These conversations, while difficult, actually often lead to an increased feeling of hope in my patients and family members. I think that is because of the palliative care commitment to reduce symptoms, address unresolved problems and honor the wishes of the persons affected by serious and life-shortening illness. Patients with neurological disease face, as much or more as other patients, a possible premature loss of voice and choice about how their time is spent until passing away. Palliative care goals are not limited by time or prognosis, but in fact mirror goals in hospice care with a few exceptions. While palliative care can occur for a patient receiving active attempts for cure, sometimes for years, hospice care is usually reserved for comprehensive home care/care outside of the hospital and is more limited to a shorter prognosis (6-12 months or less). Interestingly but not surprising to those of us in the field, patients that receive palliative care and hospice actually live longer than those with the same diagnoses- likely because misery and uncertainty are decreased, better enabling the comfort and life of those patients. Palliative care and hospice care stress the improvement of quality of life and the ultimate respect for the patient’s wishes and those of their loved ones as articulated clearly before a crisis occurs. The encouragement of better care for patients with serious illness is stressed in both palliative care and hospice with a clear mandate to provide comfort and guidance as possible in often very difficult circumstances.
Hope may mean the wish for a very long life filled with comfort and autonomy but hope changes over time to be something else depending on the unyielding realities of disease. Hospice and palliative care is about hope for a better today, one that is comfortable and that emphasizes what the patient feels is most important during their time on earth, be it longer or shorter. I maintain daily hope for our patients and families and I am so grateful for the chance to partner with my colleagues in Neurology and Palliative care and with Hospice to provide the absolute best care possible to our shared patients with advanced neurological illness and other disease conditions.
To exactly answer your question, how do I determine when a patient may be approaching the need for palliative care?

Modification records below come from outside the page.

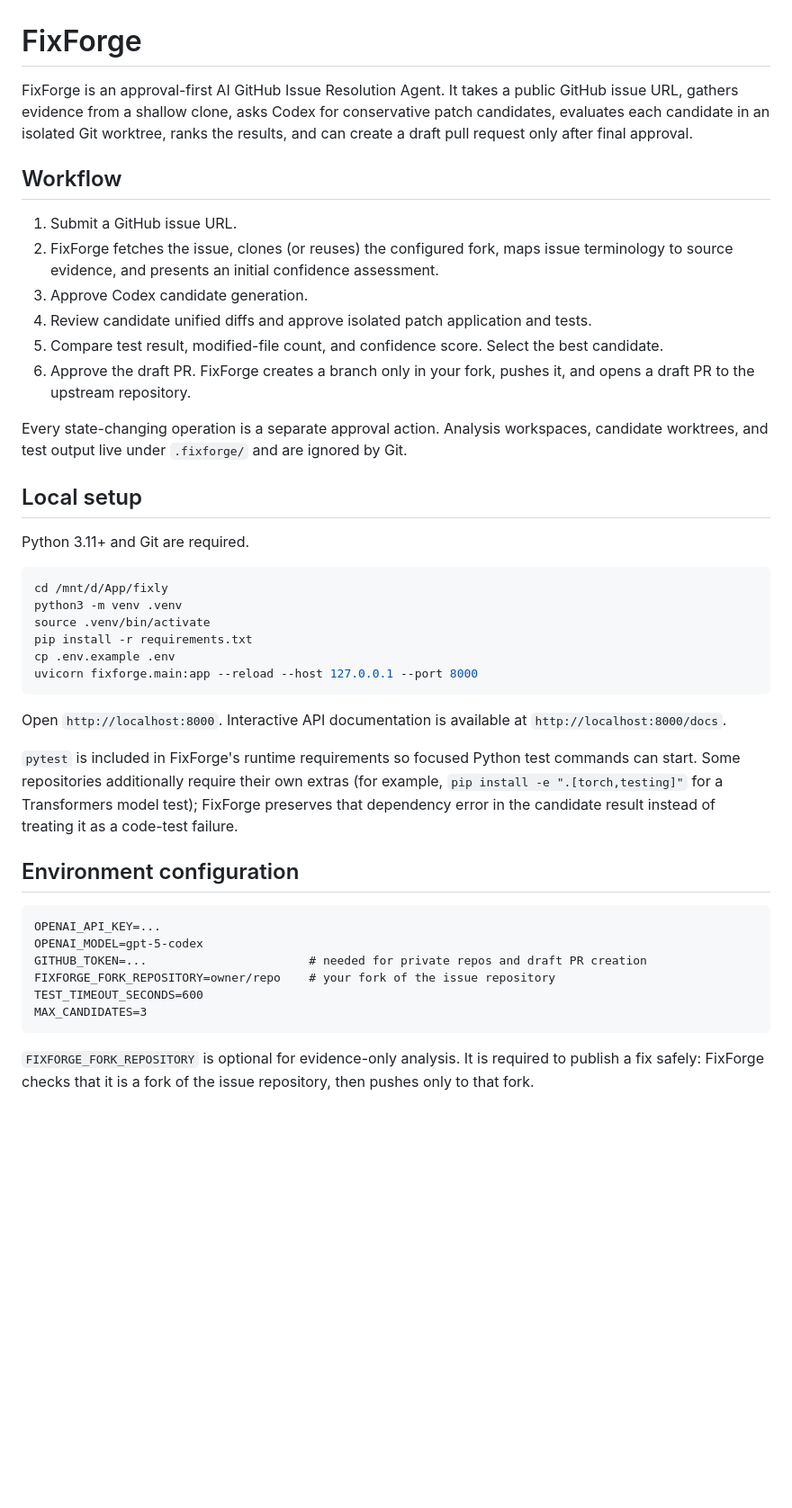
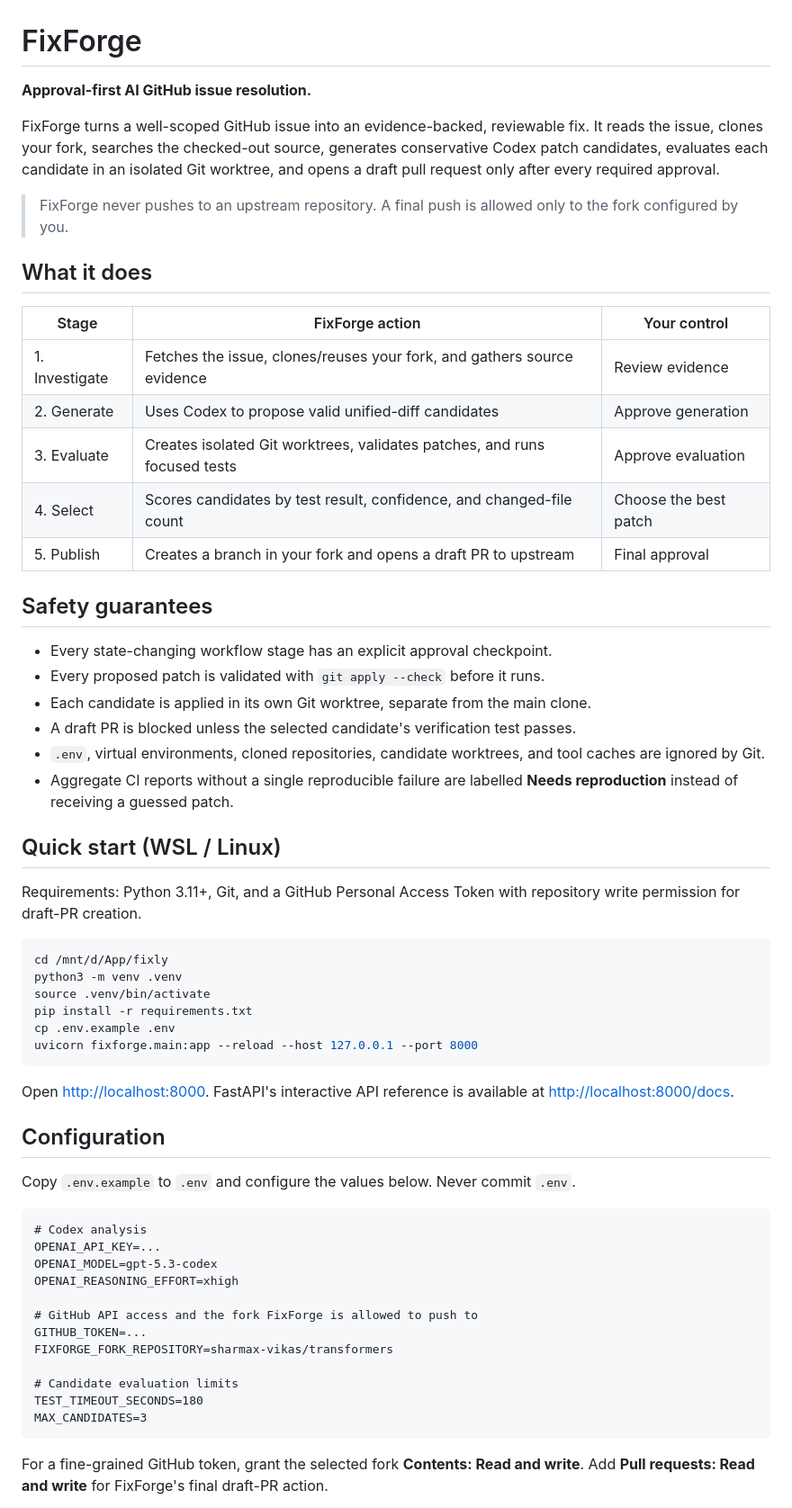
Before and after one commit to sharmax-vikas/fixforge, a Markdown page: README.md, the part around one of its changes. Shown at 90% size. Rendered like a GitHub page; blank space fills up the shorter version.

````diff
--- a/README.md
+++ b/README.md
@@ -1,21 +1,33 @@
 # FixForge
 
-FixForge is an approval-first AI GitHub Issue Resolution Agent. It takes a public GitHub issue URL, gathers evidence from a shallow clone, asks Codex for conservative patch candidates, evaluates each candidate in an isolated Git worktree, ranks the results, and can create a draft pull request only after final approval.
+**Approval-first AI GitHub issue resolution.**
 
-## Workflow
+FixForge turns a well-scoped GitHub issue into an evidence-backed, reviewable fix. It reads the issue, clones your fork, searches the checked-out source, generates conservative Codex patch candidates, evaluates each candidate in an isolated Git worktree, and opens a draft pull request only after every required approval.
 
-1. Submit a GitHub issue URL.
-2. FixForge fetches the issue, clones (or reuses) the configured fork, maps issue terminology to source evidence, and presents an initial confidence assessment.
-3. Approve Codex candidate generation.
-4. Review candidate unified diffs and approve isolated patch application and tests.
-5. Compare test result, modified-file count, and confidence score. Select the best candidate.
-6. Approve the draft PR. FixForge creates a branch only in your fork, pushes it, and opens a draft PR to the upstream repository.
+> FixForge never pushes to an upstream repository. A final push is allowed only to the fork configured by you.
 
-Every state-changing operation is a separate approval action. Analysis workspaces, candidate worktrees, and test output live under `.fixforge/` and are ignored by Git.
+## What it does
 
-## Local setup
+| Stage | FixForge action | Your control |
+| --- | --- | --- |
+| 1. Investigate | Fetches the issue, clones/reuses your fork, and gathers source evidence | Review evidence |
+| 2. Generate | Uses Codex to propose valid unified-diff candidates | Approve generation |
+| 3. Evaluate | Creates isolated Git worktrees, validates patches, and runs focused tests | Approve evaluation |
+| 4. Select | Scores candidates by test result, confidence, and changed-file count | Choose the best patch |
+| 5. Publish | Creates a branch in your fork and opens a draft PR to upstream | Final approval |
 
-Python 3.11+ and Git are required.
+## Safety guarantees
+
+- Every state-changing workflow stage has an explicit approval checkpoint.
+- Every proposed patch is validated with `git apply --check` before it runs.
+- Each candidate is applied in its own Git worktree, separate from the main clone.
+- A draft PR is blocked unless the selected candidate's verification test passes.
+- `.env`, virtual environments, cloned repositories, candidate worktrees, and tool caches are ignored by Git.
+- Aggregate CI reports without a single reproducible failure are labelled **Needs reproduction** instead of receiving a guessed patch.
+
+## Quick start (WSL / Linux)
+
+Requirements: Python 3.11+, Git, and a GitHub Personal Access Token with repository write permission for draft-PR creation.
 
 ```bash
 cd /mnt/d/App/fixly
@@ -26,20 +38,26 @@ cp .env.example .env
 uvicorn fixforge.main:app --reload --host 127.0.0.1 --port 8000
 ```
 
-Open `http://localhost:8000`. Interactive API documentation is available at `http://localhost:8000/docs`.
+Open [http://localhost:8000](http://localhost:8000). FastAPI's interactive API reference is available at [http://localhost:8000/docs](http://localhost:8000/docs).
 
-`pytest` is included in FixForge's runtime requirements so focused Python test commands can start. Some repositories additionally require their own extras (for example, `pip install -e ".[torch,testing]"` for a Transformers model test); FixForge preserves that dependency error in the candidate result instead of treating it as a code-test failure.
+## Configuration
 
-## Environment configuration
+Copy `.env.example` to `.env` and configure the values below. Never commit `.env`.
 
 ```dotenv
+# Codex analysis
 OPENAI_API_KEY=...
-OPENAI_MODEL=gpt-5-codex
-GITHUB_TOKEN=...                       # needed for private repos and draft PR creation
-FIXFORGE_FORK_REPOSITORY=owner/repo    # your fork of the issue repository
-TEST_TIMEOUT_SECONDS=600
+OPENAI_MODEL=gpt-5.3-codex
+OPENAI_REASONING_EFFORT=xhigh
+
+# GitHub API access and the fork FixForge is allowed to push to
+GITHUB_TOKEN=...
+FIXFORGE_FORK_REPOSITORY=sharmax-vikas/transformers
+
+# Candidate evaluation limits
+TEST_TIMEOUT_SECONDS=180
 MAX_CANDIDATES=3
 ```
 
-`FIXFORGE_FORK_REPOSITORY` is optional for evidence-only analysis. It is required to publish a fix safely: FixForge checks that it is a fork of the issue repository, then pushes only to that fork.
+For a fine-grained GitHub token, grant the selected fork **Contents: Read and write**. Add **Pull requests: Read and write** for FixForge's final draft-PR action.
 
````
Also changed, not shown: other parts of README.md (+55 -13 lines).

I try to look at that person’s illness journey, mix that with knowledge of other patients I have cared for with a similar story, and combine it with experience gained through years of concentrating my focus on patient comfort, cure when possible and on their autonomy and self-determination for a good quality of life. Our purpose is to relieve often, to cure sometimes, to care always.
WHO definition source: www.who.int/cancer/palliative/definition/en/